30 March 2017
Notification of acceptance
31 March 2017
15 May 2017
Early registration deadline
31 July 2017
Registration deadline for accepted authors
1 August 2017
Non-registered authors removed from programme
15 August 2017
Registration deadline for non-presenters
16 August 2017
Late surcharge for non-presenters applies
1 September 2017
Full paper submission deadline
Bas van Bavel (firstname.lastname@example.org), Koen Frenken (email@example.com), Francesca Gagliardi (firstname.lastname@example.org),
David Gindis (email@example.com), Geoff Hodgson (firstname.lastname@example.org), Rutger Claassen (email@example.com), Erik Stam ( firstname.lastname@example.org).
The WINIR Conference on Institutions and Open societies is organised in collaboration with
For the original article please click here.
If you are researching policies that support resilience and social-ecological transformations to sustainability, UNRISD would like to hear from you. We are organizing a session on “The Transformation we want: Towards a global policy environment for resilient futures” at the Resilience 2017 conference, taking place in Stockholm, Sweden on 21-23 August 2017 and are seeking abstracts on policy reforms and innovations which will produce environmentally sustainable and socially just solutions.
The session is part of the theme on social-ecological transformations for sustainability. Starting from the definition of transformative change proposed in the UNRISD 2016 Flagship Report the session aims to advance the understanding of the political processes underlying eco-social policy approaches that integrate environmentally sustainable and socially just solutions. It seeks to inform global policy debates with an analysis of the processes of change required to promote sustainability and resilience.

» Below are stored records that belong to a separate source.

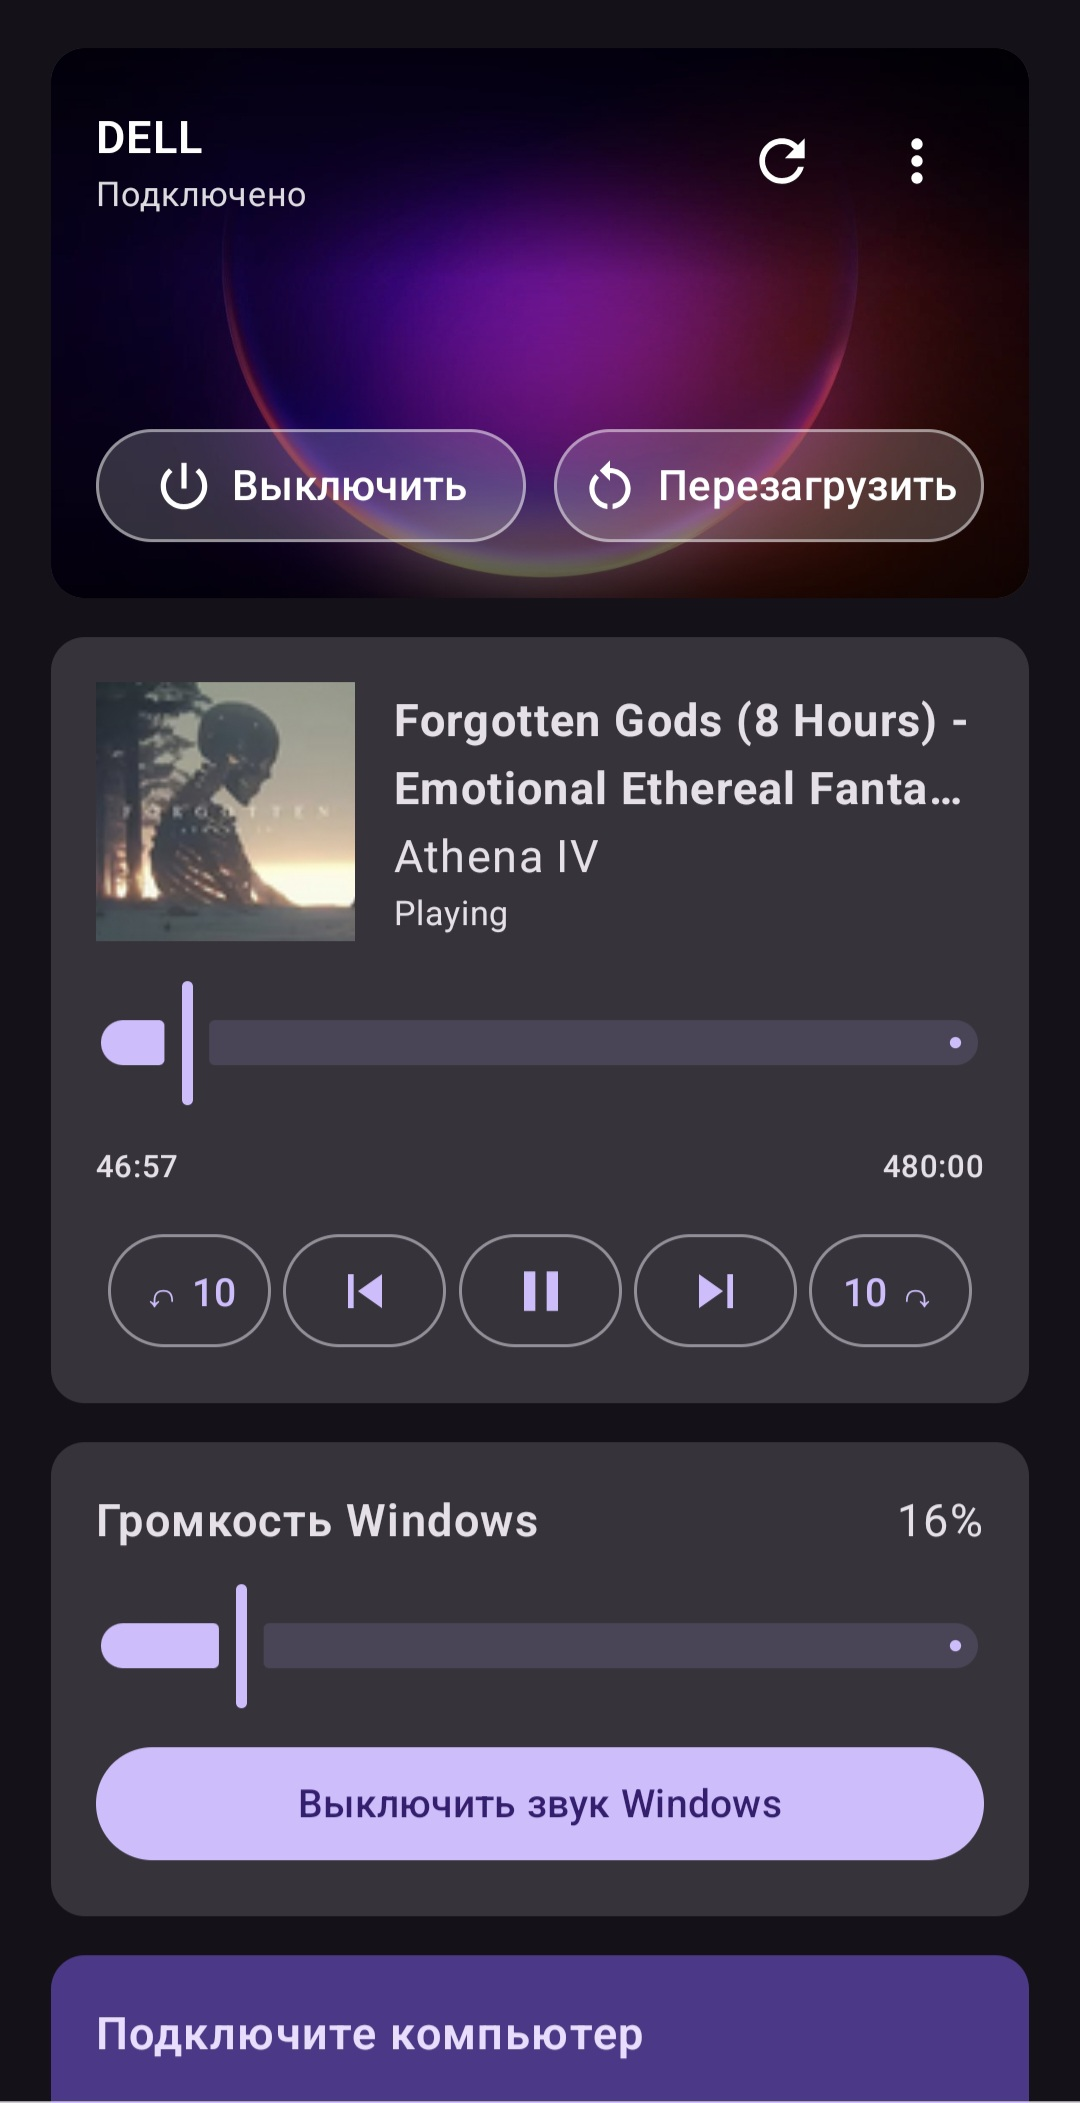
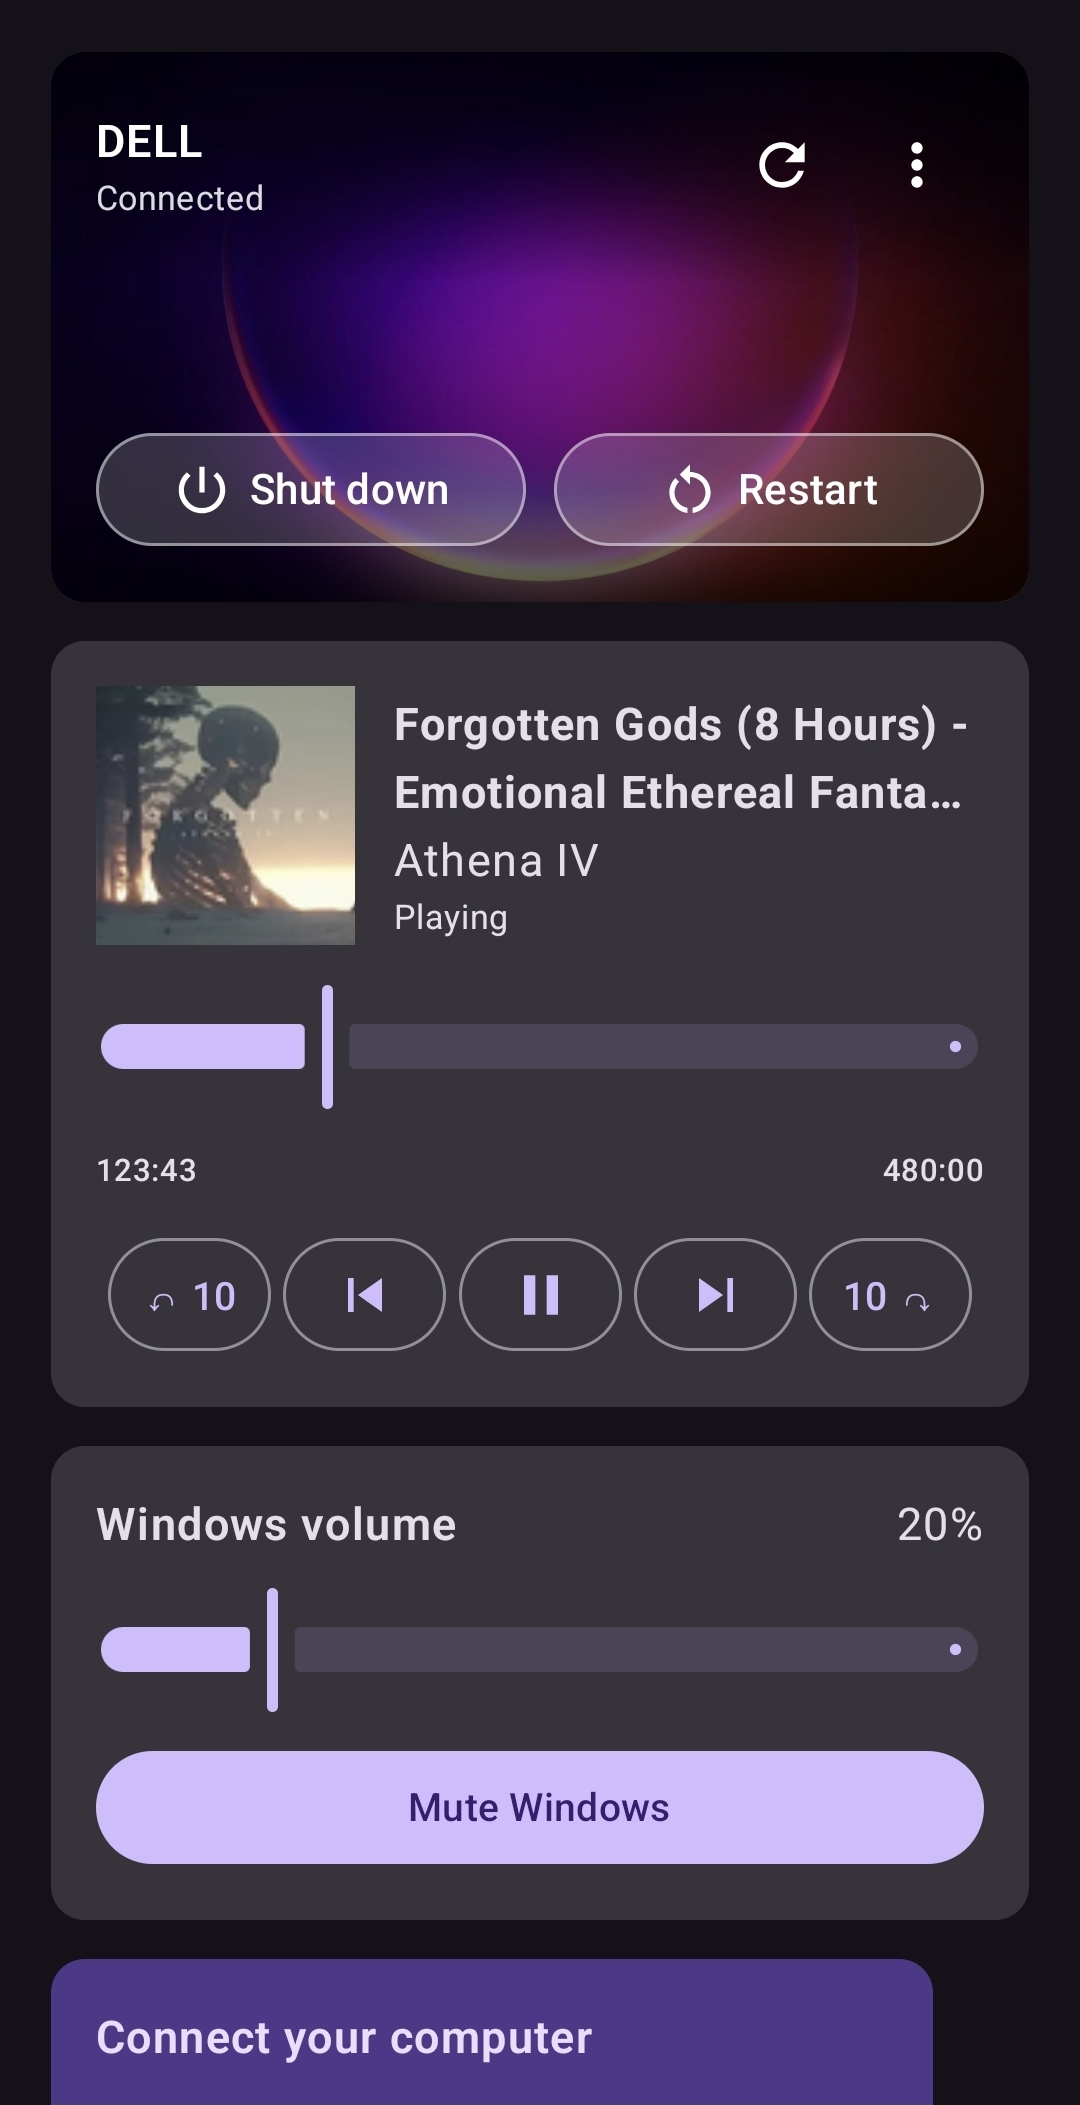
Use English Deskora screenshots

diff --git a/app/page.tsx b/app/page.tsx
@@ -34,7 +34,7 @@ export default function Home() {
       <nav className="site-nav">
         <a className="brand" href="#top" aria-label="Deskora home"><span className="brand-mark" aria-hidden="true"><span /><span /></span><span>Deskora</span></a>
         <div className="nav-links" aria-label="Page navigation"><a href="#how-it-works">How it works</a><a href="#features">Features</a><a href="#downloads">Download</a></div>
-        <a className="nav-github" href="#github"><GitBranch size={16} /> GitHub soon</a>
+        <a className="nav-github" href="https://github.com/pinkelectric/Deskora" target="_blank" rel="noreferrer"><GitBranch size={16} /> GitHub</a>
       </nav>
 
       <section className="hero" id="top">
@@ -71,7 +71,7 @@ export default function Home() {
 
       <section className="showcase">
         <div className="showcase-copy"><p className="eyebrow"><span /> Familiar, but yours</p><h2>Keep the controls<br />where they belong.</h2><p>The full remote lives in Deskora. When media is playing, the usual Android media controls stay available from the notification shade too.</p><div className="tiny-stat"><Music2 /> The phone mirrors Windows media — it does not play a second audio stream.</div></div>
-        <div className="showcase-images"><figure className="shot-menu"><img src="/screenshots/deskora-menu.jpg" alt="Deskora menu with sleep, lock and connection settings" /></figure><figure className="shot-notification"><img src="/screenshots/deskora-notification.jpg" alt="Deskora media controls in the Android notification shade" /></figure></div>
+        <div className="showcase-images"><figure className="shot-menu"><img src="/screenshots/deskora-menu.jpg" alt="Deskora media controls in Android quick settings" /></figure><figure className="shot-notification"><img src="/screenshots/deskora-notification.jpg" alt="Deskora media controls in the Android notification shade" /></figure></div>
       </section>
 
       <section className="download-section" id="downloads">
@@ -83,7 +83,7 @@ export default function Home() {
       </section>
 
       <section className="privacy-strip"><LockKeyhole /><p><strong>Your connection stays yours.</strong> Deskora works between your paired phone and PC on the same local network. No account is needed.</p><a href="/privacy">Privacy details <ChevronRight /></a></section>
-      <footer id="github"><a className="brand" href="#top"><span className="brand-mark" aria-hidden="true"><span /><span /></span><span>Deskora</span></a><p>Windows media, on your phone.</p><span>© 2026 Deskora · Public GitHub repository is being prepared.</span></footer>
+      <footer id="github"><a className="brand" href="#top"><span className="brand-mark" aria-hidden="true"><span /><span /></span><span>Deskora</span></a><p>Windows media, on your phone.</p><a href="https://github.com/pinkelectric/Deskora" target="_blank" rel="noreferrer">© 2026 Deskora · View the public GitHub repository</a></footer>
     </main>
   );
 }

For the UNRISD session, we are looking for national or subnational level examples of policy reform that combine and prioritize social and environmental goals for more sustainable and transformative outcomes. In these examples, we are particularly interested in the politics and power relations that shape transformative change. Abstracts are invited for papers that will address the following questions:
Submissions are welcome from scholars, practitioners and policy makers. Priority will be given to developing country examples.
In order to submit your 300-word abstract, please visit http://resilience2017.org/, create an account and select the following options:
Track S – Accepted Sessions
Topic: S55 The Transformation we want: Towards a global policy environment for resilient futures
Conference theme: Social-ecological transformations for sustainability
UNRISD will select up to five abstracts for the session. Other submissions may be considered for inclusion in an upcoming UNRISD Think Piece series on eco-social policies for resilient futures.
Deadline for submission is 13 January 2017. Please contact us at email@example.com, indicating “Resilience 2017” in the subject line, if you have questions regarding the abstract submission. Please do not send submissions directly to UNRISD; use the conference website as indicated above.
Accepted speakers will be responsible for covering their own travel and accommodation costs. Limited funding for developing country scholars may be made available by the conference organizers.
Following previous Resilience conferences held on triennial basis since 2008, Resilience 2017 will discuss resilience as a key lens for biosphere-based sustainability science. It will reflect back on the scientific progress made, and aim to set out exciting future directions for research. A main focus will be on global sustainability challenges and opportunities, which today are heavily influenced by the speed, scale and connectivity of the Anthropocene.
For the original article please click here.
For the web page of the conference please click here.